Version comparison data:
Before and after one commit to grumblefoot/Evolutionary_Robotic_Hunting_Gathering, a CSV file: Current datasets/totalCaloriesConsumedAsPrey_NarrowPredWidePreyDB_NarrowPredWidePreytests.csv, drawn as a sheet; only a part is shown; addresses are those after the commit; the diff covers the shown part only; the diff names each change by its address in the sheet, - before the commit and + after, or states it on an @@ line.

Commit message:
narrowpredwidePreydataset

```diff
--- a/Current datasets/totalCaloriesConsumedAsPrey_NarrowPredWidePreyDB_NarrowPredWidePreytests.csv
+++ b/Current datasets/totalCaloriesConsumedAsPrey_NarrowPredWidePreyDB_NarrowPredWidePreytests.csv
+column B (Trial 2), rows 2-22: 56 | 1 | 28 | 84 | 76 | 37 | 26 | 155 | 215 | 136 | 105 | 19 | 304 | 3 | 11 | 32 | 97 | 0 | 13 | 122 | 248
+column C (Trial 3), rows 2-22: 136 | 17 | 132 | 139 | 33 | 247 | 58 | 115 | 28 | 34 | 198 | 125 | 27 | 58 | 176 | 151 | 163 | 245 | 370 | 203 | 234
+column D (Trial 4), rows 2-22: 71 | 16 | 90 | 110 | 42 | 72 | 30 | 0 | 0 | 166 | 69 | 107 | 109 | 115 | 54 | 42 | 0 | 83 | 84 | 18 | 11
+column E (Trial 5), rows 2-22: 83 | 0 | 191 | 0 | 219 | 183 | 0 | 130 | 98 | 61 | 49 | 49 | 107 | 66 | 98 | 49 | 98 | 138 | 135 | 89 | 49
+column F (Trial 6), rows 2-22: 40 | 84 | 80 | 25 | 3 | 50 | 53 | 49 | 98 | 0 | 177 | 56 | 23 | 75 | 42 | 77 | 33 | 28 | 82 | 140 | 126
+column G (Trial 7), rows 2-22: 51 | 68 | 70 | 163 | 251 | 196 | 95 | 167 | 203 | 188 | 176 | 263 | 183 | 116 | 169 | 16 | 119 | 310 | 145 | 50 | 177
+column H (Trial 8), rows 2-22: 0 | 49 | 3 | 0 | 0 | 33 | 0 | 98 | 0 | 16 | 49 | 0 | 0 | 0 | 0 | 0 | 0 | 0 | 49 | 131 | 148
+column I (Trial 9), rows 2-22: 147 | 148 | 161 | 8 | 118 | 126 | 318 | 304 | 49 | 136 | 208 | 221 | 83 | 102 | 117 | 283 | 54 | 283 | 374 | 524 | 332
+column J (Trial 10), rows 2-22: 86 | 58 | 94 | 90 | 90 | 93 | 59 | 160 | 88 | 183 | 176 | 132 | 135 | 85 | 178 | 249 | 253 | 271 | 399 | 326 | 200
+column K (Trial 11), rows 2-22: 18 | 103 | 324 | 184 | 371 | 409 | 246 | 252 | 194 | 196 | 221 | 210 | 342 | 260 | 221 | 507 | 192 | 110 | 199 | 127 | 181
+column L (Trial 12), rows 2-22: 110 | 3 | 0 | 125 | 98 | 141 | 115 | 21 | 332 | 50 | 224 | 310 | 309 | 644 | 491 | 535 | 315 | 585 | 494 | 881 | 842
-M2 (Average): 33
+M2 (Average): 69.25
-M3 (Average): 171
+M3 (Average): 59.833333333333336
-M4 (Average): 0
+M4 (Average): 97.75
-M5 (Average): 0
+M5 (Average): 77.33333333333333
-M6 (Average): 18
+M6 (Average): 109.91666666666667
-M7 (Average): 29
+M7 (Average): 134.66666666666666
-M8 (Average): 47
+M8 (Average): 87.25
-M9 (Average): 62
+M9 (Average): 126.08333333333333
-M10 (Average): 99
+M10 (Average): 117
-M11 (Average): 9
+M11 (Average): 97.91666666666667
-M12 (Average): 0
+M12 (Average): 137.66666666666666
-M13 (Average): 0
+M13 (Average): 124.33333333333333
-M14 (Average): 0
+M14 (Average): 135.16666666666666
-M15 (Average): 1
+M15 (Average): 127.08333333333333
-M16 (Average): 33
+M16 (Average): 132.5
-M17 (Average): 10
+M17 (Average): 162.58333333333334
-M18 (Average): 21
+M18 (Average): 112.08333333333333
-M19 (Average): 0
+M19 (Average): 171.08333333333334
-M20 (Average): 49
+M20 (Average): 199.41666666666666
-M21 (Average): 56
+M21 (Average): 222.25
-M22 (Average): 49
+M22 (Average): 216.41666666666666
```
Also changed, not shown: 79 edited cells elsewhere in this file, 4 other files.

The task: Scan the records above for the string "Current", and copy every line where it turns up.

Response box:
Before and after one commit to grumblefoot/Evolutionary_Robotic_Hunting_Gathering, a CSV file: Current datasets/totalCaloriesConsumedAsPrey_NarrowPredWidePreyDB_NarrowPredWidePreytests.csv, drawn as a sheet; only a part is shown; addresses are those after the commit; the diff covers the shown part only; the diff names each change by its address in the sheet, - before the commit and + after, or states it on an @@ line.
--- a/Current datasets/totalCaloriesConsumedAsPrey_NarrowPredWidePreyDB_NarrowPredWidePreytests.csv
+++ b/Current datasets/totalCaloriesConsumedAsPrey_NarrowPredWidePreyDB_NarrowPredWidePreytests.csv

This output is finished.